Materials and methods
Wistar rats (Pasteur Institute, Tunis, Tunisia, and Charles River Laboratories, St Germain sur l'Arbresle, France) were kept in a temperature-controlled room (21 ± 1°C) under an established photoperiod (lights on from 7:00 am to 7:00 pm) with free access to food and water. Experiments were performed in accordance with American Veterinary Medical Association. Approval for these experiments was obtained from the Medical Ethical Committee for the Care and Use of Laboratory Animals of Pasteur Institute of Tunis. Approval Nu FST/LNFP/Pro152012.

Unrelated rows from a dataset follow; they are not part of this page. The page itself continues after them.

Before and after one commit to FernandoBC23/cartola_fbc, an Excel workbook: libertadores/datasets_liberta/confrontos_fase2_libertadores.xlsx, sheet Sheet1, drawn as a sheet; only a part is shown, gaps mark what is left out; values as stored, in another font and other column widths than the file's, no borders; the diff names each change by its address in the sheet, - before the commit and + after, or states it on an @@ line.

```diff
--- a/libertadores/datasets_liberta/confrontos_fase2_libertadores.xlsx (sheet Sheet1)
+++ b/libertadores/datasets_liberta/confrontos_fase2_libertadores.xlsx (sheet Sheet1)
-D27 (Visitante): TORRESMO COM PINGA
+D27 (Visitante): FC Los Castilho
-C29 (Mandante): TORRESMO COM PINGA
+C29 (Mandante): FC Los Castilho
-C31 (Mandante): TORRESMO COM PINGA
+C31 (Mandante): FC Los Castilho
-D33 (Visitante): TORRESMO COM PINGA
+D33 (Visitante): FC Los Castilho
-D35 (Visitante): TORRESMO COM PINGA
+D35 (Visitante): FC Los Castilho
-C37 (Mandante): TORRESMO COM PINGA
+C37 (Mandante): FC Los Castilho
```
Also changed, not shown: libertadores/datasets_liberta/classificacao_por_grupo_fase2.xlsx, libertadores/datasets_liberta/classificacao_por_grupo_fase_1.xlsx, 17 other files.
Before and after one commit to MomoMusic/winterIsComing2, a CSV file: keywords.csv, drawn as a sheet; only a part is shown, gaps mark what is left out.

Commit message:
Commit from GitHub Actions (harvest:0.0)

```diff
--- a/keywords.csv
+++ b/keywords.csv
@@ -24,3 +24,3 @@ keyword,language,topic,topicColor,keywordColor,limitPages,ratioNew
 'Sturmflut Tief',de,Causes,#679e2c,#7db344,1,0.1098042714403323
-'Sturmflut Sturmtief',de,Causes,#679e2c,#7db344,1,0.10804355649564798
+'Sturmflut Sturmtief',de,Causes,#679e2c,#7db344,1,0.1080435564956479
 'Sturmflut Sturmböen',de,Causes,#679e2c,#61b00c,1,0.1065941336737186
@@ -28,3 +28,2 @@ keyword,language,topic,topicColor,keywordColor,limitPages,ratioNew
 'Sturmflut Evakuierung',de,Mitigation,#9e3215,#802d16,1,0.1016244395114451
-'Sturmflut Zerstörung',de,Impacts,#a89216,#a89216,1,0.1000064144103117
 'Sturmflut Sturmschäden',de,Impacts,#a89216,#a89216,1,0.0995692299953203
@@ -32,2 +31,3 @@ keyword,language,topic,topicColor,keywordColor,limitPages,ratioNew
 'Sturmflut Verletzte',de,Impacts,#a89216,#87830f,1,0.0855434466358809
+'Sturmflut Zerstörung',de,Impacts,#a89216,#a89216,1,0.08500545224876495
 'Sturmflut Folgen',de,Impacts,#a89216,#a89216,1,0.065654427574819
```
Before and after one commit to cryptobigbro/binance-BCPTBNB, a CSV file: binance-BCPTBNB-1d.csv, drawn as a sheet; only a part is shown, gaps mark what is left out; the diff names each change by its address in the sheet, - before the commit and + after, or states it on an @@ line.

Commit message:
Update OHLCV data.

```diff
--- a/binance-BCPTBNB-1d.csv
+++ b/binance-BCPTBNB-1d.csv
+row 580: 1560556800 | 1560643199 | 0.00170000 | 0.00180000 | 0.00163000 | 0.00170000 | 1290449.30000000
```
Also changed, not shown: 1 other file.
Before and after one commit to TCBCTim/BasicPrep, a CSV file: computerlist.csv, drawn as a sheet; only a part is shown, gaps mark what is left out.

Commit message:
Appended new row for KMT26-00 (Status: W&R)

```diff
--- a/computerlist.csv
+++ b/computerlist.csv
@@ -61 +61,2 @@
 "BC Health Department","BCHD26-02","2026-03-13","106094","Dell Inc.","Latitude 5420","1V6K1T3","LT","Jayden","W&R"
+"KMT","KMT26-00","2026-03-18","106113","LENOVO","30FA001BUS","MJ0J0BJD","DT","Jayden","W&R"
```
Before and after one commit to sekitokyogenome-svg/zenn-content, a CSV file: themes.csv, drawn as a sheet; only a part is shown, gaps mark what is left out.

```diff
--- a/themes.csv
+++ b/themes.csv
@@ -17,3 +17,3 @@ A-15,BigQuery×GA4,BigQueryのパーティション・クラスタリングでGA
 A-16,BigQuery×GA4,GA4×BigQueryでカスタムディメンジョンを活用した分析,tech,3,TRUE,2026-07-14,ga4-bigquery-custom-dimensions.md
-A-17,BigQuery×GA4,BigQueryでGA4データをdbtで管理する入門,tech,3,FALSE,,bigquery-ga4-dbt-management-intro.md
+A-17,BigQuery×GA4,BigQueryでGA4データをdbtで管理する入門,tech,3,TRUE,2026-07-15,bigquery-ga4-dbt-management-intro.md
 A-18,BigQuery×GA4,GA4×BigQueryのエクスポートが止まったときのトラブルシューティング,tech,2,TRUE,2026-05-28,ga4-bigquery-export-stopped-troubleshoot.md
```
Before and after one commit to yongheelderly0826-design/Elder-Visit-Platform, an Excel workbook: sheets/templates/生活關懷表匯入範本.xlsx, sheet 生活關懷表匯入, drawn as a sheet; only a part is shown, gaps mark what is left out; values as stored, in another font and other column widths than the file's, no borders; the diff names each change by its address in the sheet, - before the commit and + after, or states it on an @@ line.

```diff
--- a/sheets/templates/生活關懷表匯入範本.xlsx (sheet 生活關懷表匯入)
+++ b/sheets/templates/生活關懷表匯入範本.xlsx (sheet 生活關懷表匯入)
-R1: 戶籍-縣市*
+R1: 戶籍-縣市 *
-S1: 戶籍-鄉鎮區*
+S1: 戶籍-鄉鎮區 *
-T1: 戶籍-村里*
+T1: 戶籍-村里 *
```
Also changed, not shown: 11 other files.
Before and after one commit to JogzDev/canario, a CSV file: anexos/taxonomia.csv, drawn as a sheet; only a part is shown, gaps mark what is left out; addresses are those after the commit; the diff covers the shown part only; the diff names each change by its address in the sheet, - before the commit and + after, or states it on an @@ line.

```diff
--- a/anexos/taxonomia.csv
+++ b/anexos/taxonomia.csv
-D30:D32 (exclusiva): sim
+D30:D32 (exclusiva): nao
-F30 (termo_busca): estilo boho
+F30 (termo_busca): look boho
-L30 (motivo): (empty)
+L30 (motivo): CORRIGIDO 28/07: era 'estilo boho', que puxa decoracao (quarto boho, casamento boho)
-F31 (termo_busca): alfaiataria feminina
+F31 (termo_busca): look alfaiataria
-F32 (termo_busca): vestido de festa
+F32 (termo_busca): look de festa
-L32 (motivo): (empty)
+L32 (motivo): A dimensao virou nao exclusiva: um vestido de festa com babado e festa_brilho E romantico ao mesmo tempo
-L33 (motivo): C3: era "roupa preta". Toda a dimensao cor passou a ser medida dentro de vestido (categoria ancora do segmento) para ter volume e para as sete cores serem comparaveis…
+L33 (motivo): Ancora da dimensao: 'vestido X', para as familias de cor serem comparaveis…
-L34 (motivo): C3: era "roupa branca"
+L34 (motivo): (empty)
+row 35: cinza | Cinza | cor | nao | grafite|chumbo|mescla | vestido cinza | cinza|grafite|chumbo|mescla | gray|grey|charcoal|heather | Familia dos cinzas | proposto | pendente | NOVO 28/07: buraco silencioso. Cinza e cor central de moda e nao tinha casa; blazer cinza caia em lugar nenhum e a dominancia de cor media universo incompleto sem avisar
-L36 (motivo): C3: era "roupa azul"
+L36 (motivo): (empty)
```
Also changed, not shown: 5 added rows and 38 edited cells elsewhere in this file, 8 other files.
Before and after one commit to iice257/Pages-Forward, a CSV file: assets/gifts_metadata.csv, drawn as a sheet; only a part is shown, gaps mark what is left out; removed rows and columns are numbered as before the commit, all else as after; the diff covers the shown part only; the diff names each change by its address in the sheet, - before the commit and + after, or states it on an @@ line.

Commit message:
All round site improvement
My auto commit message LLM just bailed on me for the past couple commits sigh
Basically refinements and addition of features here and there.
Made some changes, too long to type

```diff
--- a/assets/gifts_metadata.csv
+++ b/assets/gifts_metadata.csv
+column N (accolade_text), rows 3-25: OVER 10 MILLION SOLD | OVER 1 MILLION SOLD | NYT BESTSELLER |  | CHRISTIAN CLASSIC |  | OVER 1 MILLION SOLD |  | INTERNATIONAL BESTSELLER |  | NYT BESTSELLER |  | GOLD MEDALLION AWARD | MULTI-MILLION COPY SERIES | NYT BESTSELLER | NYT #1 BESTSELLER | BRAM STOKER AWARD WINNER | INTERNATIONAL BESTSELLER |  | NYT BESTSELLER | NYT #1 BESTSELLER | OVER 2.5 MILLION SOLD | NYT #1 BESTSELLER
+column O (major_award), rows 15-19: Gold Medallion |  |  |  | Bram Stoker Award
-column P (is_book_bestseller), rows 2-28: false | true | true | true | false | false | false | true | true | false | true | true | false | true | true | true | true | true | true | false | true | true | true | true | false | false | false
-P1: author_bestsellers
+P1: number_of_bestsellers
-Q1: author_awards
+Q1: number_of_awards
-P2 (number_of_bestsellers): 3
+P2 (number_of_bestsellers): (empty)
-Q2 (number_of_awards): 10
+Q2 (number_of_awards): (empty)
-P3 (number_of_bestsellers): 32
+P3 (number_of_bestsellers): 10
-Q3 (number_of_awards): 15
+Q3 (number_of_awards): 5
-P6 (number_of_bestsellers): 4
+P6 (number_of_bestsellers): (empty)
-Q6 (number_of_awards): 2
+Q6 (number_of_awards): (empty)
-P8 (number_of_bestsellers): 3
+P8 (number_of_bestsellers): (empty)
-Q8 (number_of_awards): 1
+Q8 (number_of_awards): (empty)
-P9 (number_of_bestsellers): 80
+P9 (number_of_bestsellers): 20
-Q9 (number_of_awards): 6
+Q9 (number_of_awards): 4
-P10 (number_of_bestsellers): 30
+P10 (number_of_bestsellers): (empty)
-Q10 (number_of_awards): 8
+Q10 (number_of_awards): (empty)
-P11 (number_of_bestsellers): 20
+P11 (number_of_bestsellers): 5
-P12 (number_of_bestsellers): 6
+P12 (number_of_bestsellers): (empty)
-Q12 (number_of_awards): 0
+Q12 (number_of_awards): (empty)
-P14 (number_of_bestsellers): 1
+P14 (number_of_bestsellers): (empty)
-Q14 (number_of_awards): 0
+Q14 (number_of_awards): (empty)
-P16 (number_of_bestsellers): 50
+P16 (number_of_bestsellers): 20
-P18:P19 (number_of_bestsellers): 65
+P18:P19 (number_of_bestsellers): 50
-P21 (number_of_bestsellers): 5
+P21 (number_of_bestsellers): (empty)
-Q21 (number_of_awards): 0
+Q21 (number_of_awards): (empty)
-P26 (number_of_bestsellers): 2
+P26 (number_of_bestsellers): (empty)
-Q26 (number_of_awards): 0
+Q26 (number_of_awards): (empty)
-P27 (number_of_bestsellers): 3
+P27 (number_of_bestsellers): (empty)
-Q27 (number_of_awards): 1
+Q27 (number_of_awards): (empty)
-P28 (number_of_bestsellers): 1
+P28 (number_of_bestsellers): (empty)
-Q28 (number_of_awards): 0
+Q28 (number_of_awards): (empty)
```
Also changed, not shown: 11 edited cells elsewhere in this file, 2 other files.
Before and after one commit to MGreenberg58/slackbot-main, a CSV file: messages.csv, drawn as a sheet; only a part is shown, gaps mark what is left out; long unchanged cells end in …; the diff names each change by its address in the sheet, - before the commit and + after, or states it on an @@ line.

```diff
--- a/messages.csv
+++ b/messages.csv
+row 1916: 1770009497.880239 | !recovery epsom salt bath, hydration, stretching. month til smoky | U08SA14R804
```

Dulbecco's modified Eagle's medium (DMEM), F-12, l-glutamine, fetal bovine serum (FBS), insulin-transferrin-selenium supplement, antibiotic-antimycotic solution, and trypsin-EDTA buffer were purchased from Gibco (Invitrogen, Grand Island NY, USA). 6-OHDA, chelerythrine, H89, isobutylmethylxanthine (IBMX), U73122, trichloroacetic acid (TCA), cytosine-β-d-arabinofuranoside (β-ARAC), fluorescein diacetate-acetoxymethyl ester (FDA-AM), N-acetyl cysteine (NAC), bovine serum albumin (BSA), and Triton X-100 were obtained from Sigma Aldrich (St. Louis, MO, USA). The lactate dehydrogenase (LDH) kit assay was commercialized by Bio-Maghreb (Tunis, Tunisia). 5-6-chloromethyl-2′,7′-dichlorodihydrofluorescein diacetate, acetyl ester (CM-H2DCFDA), calcein-AM, and 5,5″,6,6″-tetrachloro-1,1″,3,3″-tetraethylbenzimidazolylcarbocyanine iodide (JC-1) were from Molecular Probes (Eugene, OR, USA). U0126 and the Apo-ONE homogeneous caspase-3/7 assay kit were purchased from Promega (Charbonnières, France). Ro 15788 was a generous gift from Hoffmann-La Roche (Basle, Switzerland). Myo-[3H]inositol (100 Ci/mmol) was from PerkinElmer (Courtaboeuf, France). Rat ODN (QATVGDVNTDRPGLLDLK) and the ODN antagonist (cyclo1-8[DLeu5]OP) were synthesized by using the standard fluorenylmethyloxycarbonyl (Fmoc) procedure, as previously described (Leprince et al. 2001).
CGN primary culture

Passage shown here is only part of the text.